The reforestation project at Ajenua Bepo and Mamang Production Forest Reserves, which commenced in 2014, contains economic trees made up of some 30 indigenous multiple species and Cedrela nurtured from over 60,000 seedlings.
The first phase of the forest plantation initiative is part of the commitment of the mine to develop a total of some 303,637 trees, on a land size of 303 ha based on its total land take area of 101ha, for mining operations.
This follows a Memorandum of Understanding (MoU) signed by Newmont Golden Ridge Limited with the Forestry Commission to revegetate and maintain three times its land take, 303 ha as mitigation for impacting the 101 ha.
Despite this, the company has currently reforested 317 hectares, which is more than the commitment made and mandated to maintain the reforested areas for 10 years each.
Reforestation and Biodiversity Officer of Newmont, Larry Aning-Dei, said the company deployed different planting designs and assisted natural regeneration – Ms 312, MS 48, and enrichment planting – to make the plantation unique.
“We followed the management plan which was developed by the Forestry Service Division to guide us with the implementation,” he added.
The species composition, he also observed, prescribed in the management plan from the Forestry Service Division was followed to implement the reforestation project.

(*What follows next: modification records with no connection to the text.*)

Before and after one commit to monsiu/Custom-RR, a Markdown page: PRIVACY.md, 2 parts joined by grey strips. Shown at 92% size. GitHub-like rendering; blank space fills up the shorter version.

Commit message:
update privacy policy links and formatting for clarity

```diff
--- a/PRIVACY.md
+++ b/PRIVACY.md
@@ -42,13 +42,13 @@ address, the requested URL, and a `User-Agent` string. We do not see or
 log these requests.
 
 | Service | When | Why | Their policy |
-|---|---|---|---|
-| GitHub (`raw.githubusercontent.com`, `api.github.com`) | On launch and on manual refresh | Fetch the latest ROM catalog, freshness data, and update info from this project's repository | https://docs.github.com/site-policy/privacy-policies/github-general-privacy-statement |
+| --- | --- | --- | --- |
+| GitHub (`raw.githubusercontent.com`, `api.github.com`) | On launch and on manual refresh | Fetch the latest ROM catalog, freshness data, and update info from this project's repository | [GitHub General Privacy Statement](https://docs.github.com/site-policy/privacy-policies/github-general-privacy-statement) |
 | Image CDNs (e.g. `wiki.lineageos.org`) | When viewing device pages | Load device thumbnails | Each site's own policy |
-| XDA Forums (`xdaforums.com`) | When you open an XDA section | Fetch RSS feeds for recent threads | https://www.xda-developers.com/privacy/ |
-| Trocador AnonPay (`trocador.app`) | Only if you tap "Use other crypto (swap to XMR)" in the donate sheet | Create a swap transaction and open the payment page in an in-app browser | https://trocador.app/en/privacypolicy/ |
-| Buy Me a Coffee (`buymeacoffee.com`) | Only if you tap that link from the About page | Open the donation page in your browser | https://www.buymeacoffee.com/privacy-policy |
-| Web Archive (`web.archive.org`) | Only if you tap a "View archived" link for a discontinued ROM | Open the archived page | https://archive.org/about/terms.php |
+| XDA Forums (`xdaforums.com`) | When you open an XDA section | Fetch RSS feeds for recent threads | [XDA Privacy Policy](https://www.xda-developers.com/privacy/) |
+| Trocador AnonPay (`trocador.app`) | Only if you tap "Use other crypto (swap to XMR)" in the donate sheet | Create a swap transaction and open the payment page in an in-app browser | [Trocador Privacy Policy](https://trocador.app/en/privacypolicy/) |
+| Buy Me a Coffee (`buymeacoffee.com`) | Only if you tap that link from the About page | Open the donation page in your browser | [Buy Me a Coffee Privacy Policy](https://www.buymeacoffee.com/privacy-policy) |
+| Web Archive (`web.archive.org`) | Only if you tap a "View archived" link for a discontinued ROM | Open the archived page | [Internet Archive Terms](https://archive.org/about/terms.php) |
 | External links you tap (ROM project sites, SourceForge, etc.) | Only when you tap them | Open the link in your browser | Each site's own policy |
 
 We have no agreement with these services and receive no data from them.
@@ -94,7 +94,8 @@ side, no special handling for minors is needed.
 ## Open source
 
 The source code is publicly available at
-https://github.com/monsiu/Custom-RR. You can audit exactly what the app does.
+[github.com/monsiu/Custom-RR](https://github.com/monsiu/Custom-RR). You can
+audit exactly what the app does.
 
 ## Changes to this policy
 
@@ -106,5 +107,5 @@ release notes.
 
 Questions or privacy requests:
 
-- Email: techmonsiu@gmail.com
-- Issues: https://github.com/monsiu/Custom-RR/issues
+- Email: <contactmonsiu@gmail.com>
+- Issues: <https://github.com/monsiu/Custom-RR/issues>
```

Mr. Aning-Dea, who was speaking in an interview with B&FT at a tour of the plantation organised by the company, said at the moment they have been doing maintenance.
He explained that because all the trees are of economic value, the civil-cultural practices employed are to ensure that the state will maximise profit when need be.

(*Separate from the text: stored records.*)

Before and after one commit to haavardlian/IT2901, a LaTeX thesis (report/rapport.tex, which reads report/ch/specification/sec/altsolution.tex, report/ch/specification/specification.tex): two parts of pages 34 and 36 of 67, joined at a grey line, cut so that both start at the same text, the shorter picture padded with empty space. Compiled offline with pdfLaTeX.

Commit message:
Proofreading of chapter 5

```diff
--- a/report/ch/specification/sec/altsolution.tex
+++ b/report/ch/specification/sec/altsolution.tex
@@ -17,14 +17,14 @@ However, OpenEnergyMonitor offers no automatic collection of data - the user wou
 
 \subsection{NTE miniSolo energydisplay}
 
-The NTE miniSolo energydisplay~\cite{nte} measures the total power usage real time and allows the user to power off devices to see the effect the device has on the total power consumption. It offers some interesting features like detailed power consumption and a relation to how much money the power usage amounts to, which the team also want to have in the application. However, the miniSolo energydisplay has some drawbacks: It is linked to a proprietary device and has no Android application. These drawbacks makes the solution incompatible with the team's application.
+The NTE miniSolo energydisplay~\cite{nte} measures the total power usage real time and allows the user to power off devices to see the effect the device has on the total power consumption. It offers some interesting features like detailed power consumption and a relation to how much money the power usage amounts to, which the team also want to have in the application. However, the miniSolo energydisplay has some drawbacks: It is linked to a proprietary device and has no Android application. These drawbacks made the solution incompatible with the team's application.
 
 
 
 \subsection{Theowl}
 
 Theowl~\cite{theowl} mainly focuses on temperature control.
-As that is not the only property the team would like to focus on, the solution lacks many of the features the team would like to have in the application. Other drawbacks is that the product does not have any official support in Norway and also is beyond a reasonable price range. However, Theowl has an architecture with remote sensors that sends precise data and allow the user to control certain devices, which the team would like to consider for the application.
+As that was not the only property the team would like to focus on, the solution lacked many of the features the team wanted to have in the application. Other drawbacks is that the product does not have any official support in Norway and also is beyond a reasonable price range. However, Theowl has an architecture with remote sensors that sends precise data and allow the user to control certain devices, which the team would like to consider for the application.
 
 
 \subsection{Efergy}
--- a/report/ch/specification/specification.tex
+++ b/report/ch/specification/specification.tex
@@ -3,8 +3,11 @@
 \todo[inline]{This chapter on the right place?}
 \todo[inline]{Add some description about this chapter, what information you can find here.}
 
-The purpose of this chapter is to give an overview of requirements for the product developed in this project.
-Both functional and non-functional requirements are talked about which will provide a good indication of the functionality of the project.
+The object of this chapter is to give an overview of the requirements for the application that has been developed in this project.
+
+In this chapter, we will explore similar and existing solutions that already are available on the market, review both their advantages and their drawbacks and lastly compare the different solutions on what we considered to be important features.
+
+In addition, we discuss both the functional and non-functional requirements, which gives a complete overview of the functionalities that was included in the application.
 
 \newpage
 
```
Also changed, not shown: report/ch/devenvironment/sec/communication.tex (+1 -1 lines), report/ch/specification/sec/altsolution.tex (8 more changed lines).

While the first phase is ready to be handed over to the state, phase 2 of the reforestation intervention – a 257-hectare cultivated forest in the Kweikaro Production Forest Reserves – will be transferred latest by 2027.

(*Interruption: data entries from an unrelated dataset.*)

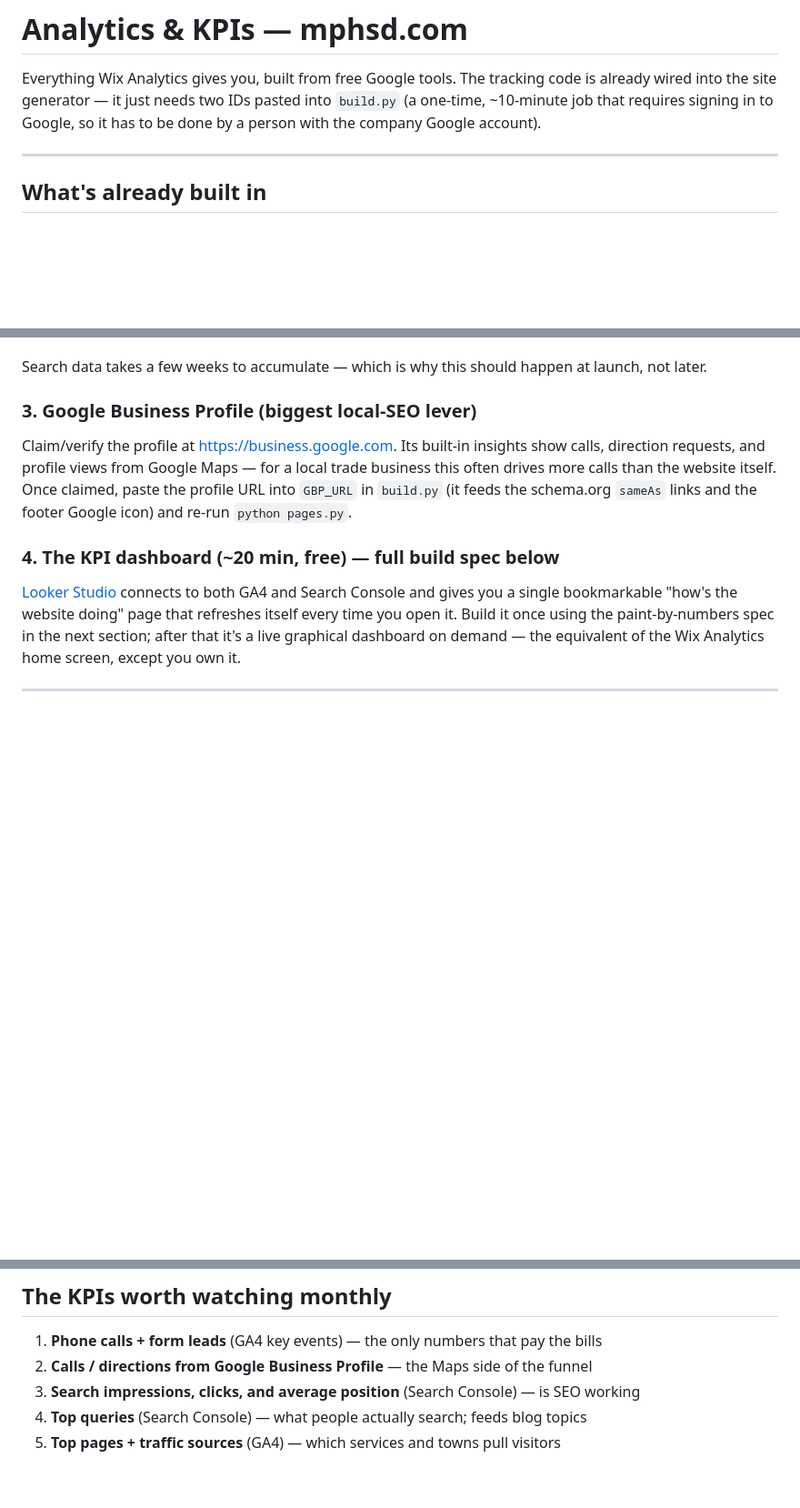
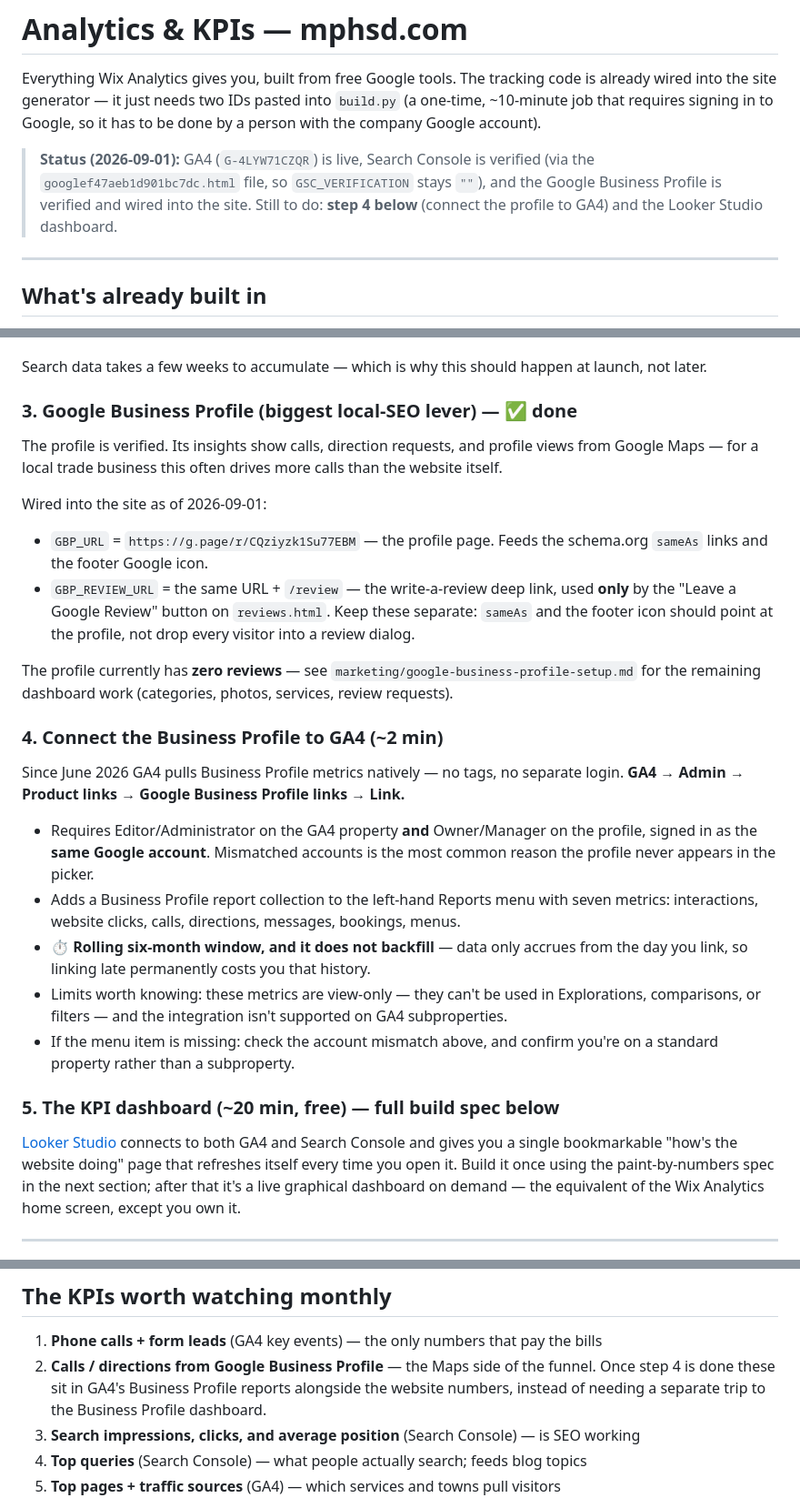
Before and after one commit to crysvarther/mphsd-website, a Markdown page: ANALYTICS.md, 3 parts joined by grey strips. Shown at 91% size. GitHub-like rendering; blank space fills up the shorter version.

Commit message:
Document the GA4 <- Google Business Profile integration
Adds step 4 covering GA4's native Business Profile link (Admin > Product
links), including the same-Google-account prerequisite, the seven metrics it
surfaces, and the two limits that bite: a rolling six-month window with no
backfill, and metrics that are view-only (unusable in Explorations,
comparisons, or filters) and unsupported on subproperties.

Also brings the doc up to date: step 3 now reflects that the profile is
verified and wired in, records GBP_URL vs GBP_REVIEW_URL and why they differ,
adds a status block, and renumbers the dashboard step 4 -> 5.

Co-Authored-By: Claude Opus 5 <noreply@anthropic.com>

```diff
--- a/ANALYTICS.md
+++ b/ANALYTICS.md
@@ -4,6 +4,11 @@ Everything Wix Analytics gives you, built from free Google tools. The tracking c
 already wired into the site generator — it just needs two IDs pasted into `build.py`
 (a one-time, ~10-minute job that requires signing in to Google, so it has to be done by
 a person with the company Google account).
+
+> **Status (2026-09-01):** GA4 (`G-4LYW71CZQR`) is live, Search Console is verified (via the
+> `googlef47aeb1d901bc7dc.html` file, so `GSC_VERIFICATION` stays `""`), and the Google Business
+> Profile is verified and wired into the site. Still to do: **step 4 below** (connect the profile
+> to GA4) and the Looker Studio dashboard.
 
 ---
 
@@ -63,14 +68,38 @@ these out as their own "AI assistants" source line.
 Search data takes a few weeks to accumulate — which is why this should happen at launch,
 not later.
 
-### 3. Google Business Profile (biggest local-SEO lever)
-Claim/verify the profile at https://business.google.com. Its built-in insights show
-calls, direction requests, and profile views from Google Maps — for a local trade
-business this often drives more calls than the website itself. Once claimed, paste the
-profile URL into `GBP_URL` in `build.py` (it feeds the schema.org `sameAs` links and the
-footer Google icon) and re-run `python pages.py`.
+### 3. Google Business Profile (biggest local-SEO lever) — ✅ done
+The profile is verified. Its insights show calls, direction requests, and profile views
+from Google Maps — for a local trade business this often drives more calls than the
+website itself.
 
-### 4. The KPI dashboard (~20 min, free) — full build spec below
+Wired into the site as of 2026-09-01:
+- `GBP_URL` = `https://g.page/r/CQziyzk1Su77EBM` — the profile page. Feeds the schema.org
+  `sameAs` links and the footer Google icon.
+- `GBP_REVIEW_URL` = the same URL + `/review` — the write-a-review deep link, used **only**
+  by the "Leave a Google Review" button on `reviews.html`. Keep these separate: `sameAs` and
+  the footer icon should point at the profile, not drop every visitor into a review dialog.
+
+The profile currently has **zero reviews** — see `marketing/google-business-profile-setup.md`
+for the remaining dashboard work (categories, photos, services, review requests).
+
+### 4. Connect the Business Profile to GA4 (~2 min)
+Since June 2026 GA4 pulls Business Profile metrics natively — no tags, no separate login.
+**GA4 → Admin → Product links → Google Business Profile links → Link.**
+
+- Requires Editor/Administrator on the GA4 property **and** Owner/Manager on the profile,
+  signed in as the **same Google account**. Mismatched accounts is the most common reason the
+  profile never appears in the picker.
+- Adds a Business Profile report collection to the left-hand Reports menu with seven metrics:
+  interactions, website clicks, calls, directions, messages, bookings, menus.
+- ⏱ **Rolling six-month window, and it does not backfill** — data only accrues from the day
+  you link, so linking late permanently costs you that history.
+- Limits worth knowing: these metrics are view-only — they can't be used in Explorations,
+  comparisons, or filters — and the integration isn't supported on GA4 subproperties.
+- If the menu item is missing: check the account mismatch above, and confirm you're on a
+  standard property rather than a subproperty.
+
+### 5. The KPI dashboard (~20 min, free) — full build spec below
 [Looker Studio](https://lookerstudio.google.com) connects to both GA4 and Search Console
 and gives you a single bookmarkable "how's the website doing" page that refreshes itself
 every time you open it. Build it once using the paint-by-numbers spec in the next
@@ -159,7 +188,9 @@ site's data instantly.
 ## The KPIs worth watching monthly
 
 1. **Phone calls + form leads** (GA4 key events) — the only numbers that pay the bills
-2. **Calls / directions from Google Business Profile** — the Maps side of the funnel
+2. **Calls / directions from Google Business Profile** — the Maps side of the funnel.
+   Once step 4 is done these sit in GA4's Business Profile reports alongside the website
+   numbers, instead of needing a separate trip to the Business Profile dashboard.
 3. **Search impressions, clicks, and average position** (Search Console) — is SEO working
 4. **Top queries** (Search Console) — what people actually search; feeds blog topics
 5. **Top pages + traffic sources** (GA4) — which services and towns pull visitors
```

This project, which also began in September 2016, is made up of various tree species – including Wawa, Ofram, Emire, Ceiba, Mahogany, Kusia and Cedrela – and were nurtured from 243,628 seedlings.
These interventions by the mine to re-cultivate degraded lands into forests will also help position the country to meet its commitment to the Sustainable Development Goals (SDG), specifically SDG 15.
SDG 15 stresses the need to protect, restore and promote sustainable use of terrestrial ecosystems, sustainably manage forests, combat desertification, halt and reverse land degradation, and halt biodiversity loss.
Forests have a significant role in reducing the risk of natural disasters, including floods, droughts, landslides and other extreme events. At the global level, forests mitigate climate change through carbon sequestration, contribute to the balance of oxygen, carbon dioxide and humidity in the air, and protect watersheds, which supply 75 percent of freshwater worldwide.
Investing in forests and forestry represent an investment in people and their livelihoods, especially the rural poor, youth and women. Around 1.6 billion people – including more than 2,000 indigenous cultures – depend on forests for their livelihood.
Forests are the most biologically diverse ecosystems on land, home to more than 80 percent of the terrestrial species of animals, plants and insects. They also provide shelter, jobs and security for forest-dependent communities.
Therefore, the future of forests and forestry in sustainable development at all levels was at the core of the XIV World Forestry, hosted in Durban from 7th to 11th September, 2015.